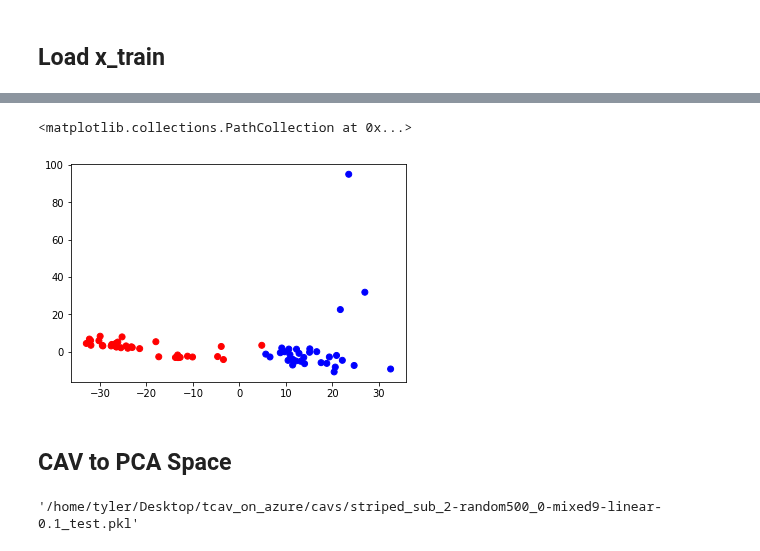
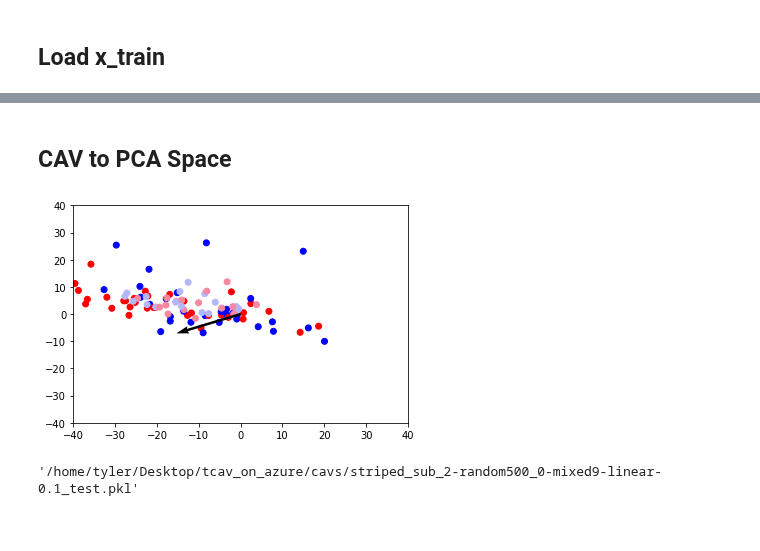
Before and after one commit to tyler-martin-12/tcav_on_azure, a Jupyter notebook: analyze_cavs_azure.ipynb, the cells around one changed output, grey strips where cells are left out. Drawn from its saved outputs; the diff is of its cells as text; code cells hidden in the pictures.

```diff
--- a/analyze_cavs_azure.ipynb
+++ b/analyze_cavs_azure.ipynb
@@ -193,7 +147,72 @@ plt.quiver(*origin, cav_pca[0], cav_pca[1], color='black',scale=20)
 # %%
-plt.scatter(x1_train_pca, x2_train_pca, color = color_train_pca)
+#plt.scatter(x1_train_pca, x2_train_pca, color = color_train_pca)
-# %% [output]
-<matplotlib.collections.PathCollection at 0x...>
-[figure, removed]
 # %% [markdown]
 ## CAV to PCA Space
+# %%
+
+
+subpath = 'random500_0-random500_1-mixed9'
+cav_data_path = 'cavs/' + subpath + '-linear-0.1_test.pkl'
+
+path = os.path.join(working_dir, cav_data_path)
+
+with open(path, 'rb') as f:
+    data = pickle.load(f)
+
+d = dict(data)
+x_train = d['x_train']
+x_test = d['x_test']
+y_train = d['y_train']
+y_test = d['y_test']
+y_pred = d['y_pred']
+
+cav_path = 'cavs/' + subpath + '-linear-0.1.pkl'
+path = os.path.join(working_dir, cav_path)
+
+with open(path, 'rb') as f:
+    cav_data = pickle.load(f)
+this_cav = cav_data['cavs'][0]
+
+## PCA
+pca_instance = pca(n_components=2).fit(x_train)
+
+# TRAIN
+x_train_embed_pca = np.dot(pca_instance.components_, x_train.T)
+
+x1_train_pca = x_train_embed_pca[0]
+x2_train_pca = x_train_embed_pca[1]
+
+color_train_pca = ['red' if y == 0 else 'blue' for y in y_train]
+
+# TEST
+x_test_embed_pca = np.dot(pca_instance.components_, x_test.T)
+
+x1_test_pca = x_test_embed_pca[0]
+x2_test_pca = x_test_embed_pca[1]
+
+light_blue = '#b3b8fb'
+light_red = '#f6889f'
+
+color_test_pca = [light_red if y == 0 else light_blue for y in y_test]
+
+##
+
+plt.scatter(x1_train_pca, x2_train_pca, color = color_train_pca)
+plt.scatter(x1_test_pca, x2_test_pca, color = color_test_pca) #, alpha = .6)
+
+
+cav_pca = np.dot(pca_instance.components_, this_cav.T)
+origin = [0],[0]
+plt.quiver(*origin, cav_pca[0], cav_pca[1], color='black',scale=20)
+
+plt.xlim([-40,40])
+plt.ylim([-40,40])
+
+#plt.axis('off')
+
+fig_path = 'figs/pca_striped_sub_2-random500_1-mixed9.png'
+
+path = os.path.join(working_dir,fig_path)
+#plt.savefig(path,dpi=200)
+# %% [output]
+[figure, added]
```
Also changed, not shown: parts of 31 cells of this notebook, 4 other files.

--- EXERCISE PROMPT ---
Return the listing above in full and without alteration, excluding its pictures.

--- RESPONSE TO THE TASK ---
Before and after one commit to tyler-martin-12/tcav_on_azure, a Jupyter notebook: analyze_cavs_azure.ipynb, the cells around one changed output, grey strips where cells are left out. Drawn from its saved outputs; the diff is of its cells as text; code cells hidden in the pictures.

```diff
--- a/analyze_cavs_azure.ipynb
+++ b/analyze_cavs_azure.ipynb
@@ -193,7 +147,72 @@ plt.quiver(*origin, cav_pca[0], cav_pca[1], color='black',scale=20)
 # %%
-plt.scatter(x1_train_pca, x2_train_pca, color = color_train_pca)
+#plt.scatter(x1_train_pca, x2_train_pca, color = color_train_pca)
-# %% [output]
-<matplotlib.collections.PathCollection at 0x...>
-[figure, removed]
 # %% [markdown]
 ## CAV to PCA Space
+# %%
+
+
+subpath = 'random500_0-random500_1-mixed9'
+cav_data_path = 'cavs/' + subpath + '-linear-0.1_test.pkl'
+
+path = os.path.join(working_dir, cav_data_path)
+
+with open(path, 'rb') as f:
+    data = pickle.load(f)
+
+d = dict(data)
+x_train = d['x_train']
+x_test = d['x_test']
+y_train = d['y_train']
+y_test = d['y_test']
+y_pred = d['y_pred']
+
+cav_path = 'cavs/' + subpath + '-linear-0.1.pkl'
+path = os.path.join(working_dir, cav_path)
+
+with open(path, 'rb') as f:
+    cav_data = pickle.load(f)
+this_cav = cav_data['cavs'][0]
+
+## PCA
+pca_instance = pca(n_components=2).fit(x_train)
+
+# TRAIN
+x_train_embed_pca = np.dot(pca_instance.components_, x_train.T)
+
+x1_train_pca = x_train_embed_pca[0]
+x2_train_pca = x_train_embed_pca[1]
+
+color_train_pca = ['red' if y == 0 else 'blue' for y in y_train]
+
+# TEST
+x_test_embed_pca = np.dot(pca_instance.components_, x_test.T)
+
+x1_test_pca = x_test_embed_pca[0]
+x2_test_pca = x_test_embed_pca[1]
+
+light_blue = '#b3b8fb'
+light_red = '#f6889f'
+
+color_test_pca = [light_red if y == 0 else light_blue for y in y_test]
+
+##
+
+plt.scatter(x1_train_pca, x2_train_pca, color = color_train_pca)
+plt.scatter(x1_test_pca, x2_test_pca, color = color_test_pca) #, alpha = .6)
+
+
+cav_pca = np.dot(pca_instance.components_, this_cav.T)
+origin = [0],[0]
+plt.quiver(*origin, cav_pca[0], cav_pca[1], color='black',scale=20)
+
+plt.xlim([-40,40])
+plt.ylim([-40,40])
+
+#plt.axis('off')
+
+fig_path = 'figs/pca_striped_sub_2-random500_1-mixed9.png'
+
+path = os.path.join(working_dir,fig_path)
+#plt.savefig(path,dpi=200)
+# %% [output]
+[figure, added]
```
Also changed, not shown: parts of 31 cells of this notebook, 4 other files.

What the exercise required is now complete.